And the 18th-century West was unified in culture as never before. Figaro illustrates the point. Music by an Austrian; libretto by an Italian Jew (who later became a U.S. citizen, taught at Columbia, and was buried in Brooklyn); based on a play set in Spain but written by a Frenchman. The autograph score of the first two acts is now in Berlin; of the last two, in Krakow. An oriental equivalent would be a Chinese opera composed by a Korean, libretto by a Mongolian, based on a Noh play whose action takes place in Vietnam. I feel confident in asserting there is no such work.
As arbitrary as the numerical markers are, and as blighted with evils as any age must be, I think we are all drawn by temperament to one century or another. At least one writer, James J. Walsh, made a book from his own enthusiasm: The Thirteenth, Greatest of Centuries (1907). Walsh argued a good case: the great Gothic cathedrals; the early universities; Cimabue and Giotto; St. Francis and Aquinas; Dante (just) and the Romance of the Rose; Louis IX, Edward I, and Frederick II; Magna Carta and the Guilds; Marco Polo . . . The 13th was busy and exciting, with only the Mongol conquests as a major civilizational blot.
Probably the 14th, 15th, 16th, and 17th have their champions, too, though personally I could have done without the Black Death, the fall of Constantinople, and the Wars of Religion.

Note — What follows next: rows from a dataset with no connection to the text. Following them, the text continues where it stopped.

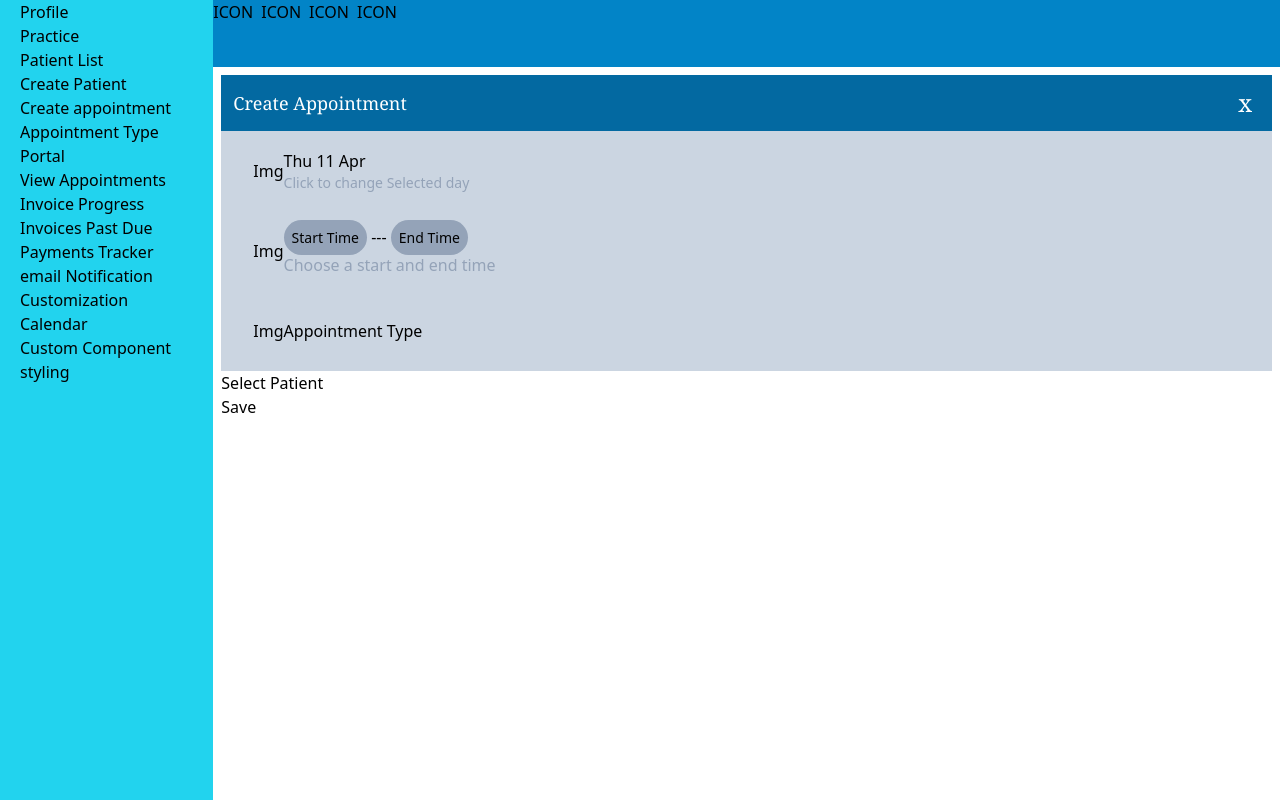
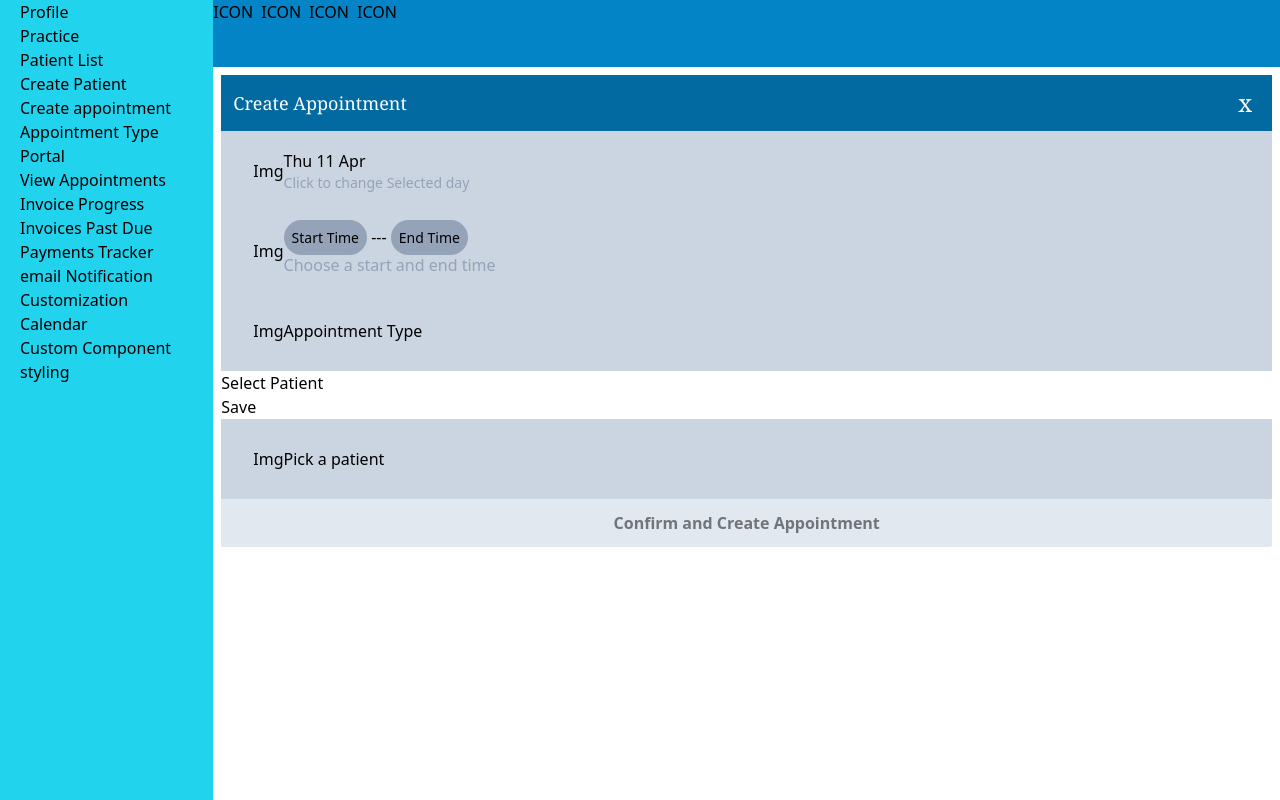
Before and after one commit to Mathers-za/practice-management-frontend, a React (Create React App) app: page /createAppointment in a window 1280 px wide. Built offline with nearby package versions, Linux system fonts and the light colour scheme; no server answers.

Commit message:
created a full width button. incorporate dinto create appoitnment component.

```diff
--- a/src/components/CreateAppointment.js
+++ b/src/components/CreateAppointment.js
@@ -11,6 +11,7 @@ import { DateCalendar } from "@mui/x-date-pickers/DateCalendar";
 import AppointmentTypePicker from "./miscellaneous components/AppointmentTypePicker";
 import { StaticTimePicker } from "@mui/x-date-pickers/StaticTimePicker";
 import { StaticDatePicker } from "@mui/x-date-pickers/StaticDatePicker";
+import FullWithButton from "./miscellaneous components/FullWidthButton";
 
 function setDateAndTimes() {
   const currentDateAndTime = new Date();
@@ -196,6 +197,16 @@ export default function CreateAppointment({
           profileId={profileId}
         />
       )}
+
+      <DivSvgDisplayCombo
+        displayText="Pick a patient"
+        onclick={() => alert("yo")}
+      />
+      <FullWithButton
+        contentText="Confirm and Create Appointment"
+        onclick={() => alert("hi")}
+        disabled={Object.keys(appointment).length < 5}
+      />
     </>
   );
 }
--- /dev/null
+++ b/src/components/miscellaneous components/FullWidthButton.js
@@ -0,0 +1,13 @@
+export default function FullWithButton({ contentText, onclick, disabled }) {
+  return (
+    <>
+      <button
+        disabled={disabled}
+        className=" disabled:bg-slate-200 disabled:text-black disabled:text-opacity-50 disabled:cursor-default  text-white bg-sky-400 text font-semibold hover:bg-opacity-80 ease-in duration-[50ms] rounded-sm cursor-pointer select-none min-w-full text-center py-3 "
+        onClick={() => (onclick ? onclick() : null)}
+      >
+        {contentText}
+      </button>
+    </>
+  );
+}
--- a/src/tailWindSandbox/styleComponents.js
+++ b/src/tailWindSandbox/styleComponents.js
@@ -6,8 +6,9 @@ import DivSvgDisplayCombo from "../components/miscellaneous components/DivSvgLab
 import TimestartAndEndDisplay from "../components/miscellaneous components/TimeStartAndEndDisplay";
 import { DateCalendar } from "@mui/x-date-pickers/DateCalendar";
 import { StaticTimePicker } from "@mui/x-date-pickers/StaticTimePicker";
-import { TimeClock } from "@mui/x-date-pickers/TimeClock";
+
 import { StaticDatePicker } from "@mui/x-date-pickers/StaticDatePicker";
+import FullWithButton from "../components/miscellaneous components/FullWidthButton";
 
 export default function ComponentView() {
   return (
@@ -34,6 +35,10 @@ export default function ComponentView() {
             }}
           />
           <StaticDatePicker />
+          <FullWithButton
+            contentText={"Hey there "}
+            onclick={() => alert("hi")}
+          />
         </div>
       </div>
     </>
```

For maximum blessings with minimum blights, I’ll take the 18th.